> INFORMATION SHOWN:
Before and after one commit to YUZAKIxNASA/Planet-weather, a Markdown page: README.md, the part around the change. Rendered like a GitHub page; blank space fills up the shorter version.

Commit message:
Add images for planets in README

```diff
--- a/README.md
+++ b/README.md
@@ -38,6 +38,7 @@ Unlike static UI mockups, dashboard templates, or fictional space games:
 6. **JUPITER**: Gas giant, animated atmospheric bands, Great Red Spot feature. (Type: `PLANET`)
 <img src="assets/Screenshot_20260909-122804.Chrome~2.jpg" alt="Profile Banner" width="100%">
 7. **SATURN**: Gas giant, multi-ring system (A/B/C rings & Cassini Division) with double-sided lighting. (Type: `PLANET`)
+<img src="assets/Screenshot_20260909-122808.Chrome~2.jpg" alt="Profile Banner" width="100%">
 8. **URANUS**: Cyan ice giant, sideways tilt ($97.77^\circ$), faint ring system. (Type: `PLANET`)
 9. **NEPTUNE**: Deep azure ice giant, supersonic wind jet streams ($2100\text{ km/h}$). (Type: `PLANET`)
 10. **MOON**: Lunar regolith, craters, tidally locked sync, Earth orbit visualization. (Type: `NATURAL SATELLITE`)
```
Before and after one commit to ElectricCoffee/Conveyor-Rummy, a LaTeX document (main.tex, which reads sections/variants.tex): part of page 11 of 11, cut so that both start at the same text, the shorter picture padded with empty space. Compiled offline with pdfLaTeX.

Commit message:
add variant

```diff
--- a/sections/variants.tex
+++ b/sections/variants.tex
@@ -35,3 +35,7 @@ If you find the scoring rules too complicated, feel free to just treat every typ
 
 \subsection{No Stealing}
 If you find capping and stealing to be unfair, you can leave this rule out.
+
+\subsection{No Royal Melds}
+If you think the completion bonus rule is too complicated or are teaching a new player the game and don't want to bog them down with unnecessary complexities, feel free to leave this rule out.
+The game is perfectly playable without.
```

> EXERCISE PROMPT: If a line in the records contains the word "Type", copy it.

> REPLY TO THE TASK:
 6. **JUPITER**: Gas giant, animated atmospheric bands, Great Red Spot feature. (Type: `PLANET`)
 7. **SATURN**: Gas giant, multi-ring system (A/B/C rings & Cassini Division) with double-sided lighting. (Type: `PLANET`)
 8. **URANUS**: Cyan ice giant, sideways tilt ($97.77^\circ$), faint ring system. (Type: `PLANET`)
 9. **NEPTUNE**: Deep azure ice giant, supersonic wind jet streams ($2100\text{ km/h}$). (Type: `PLANET`)
 10. **MOON**: Lunar regolith, craters, tidally locked sync, Earth orbit visualization. (Type: `NATURAL SATELLITE`)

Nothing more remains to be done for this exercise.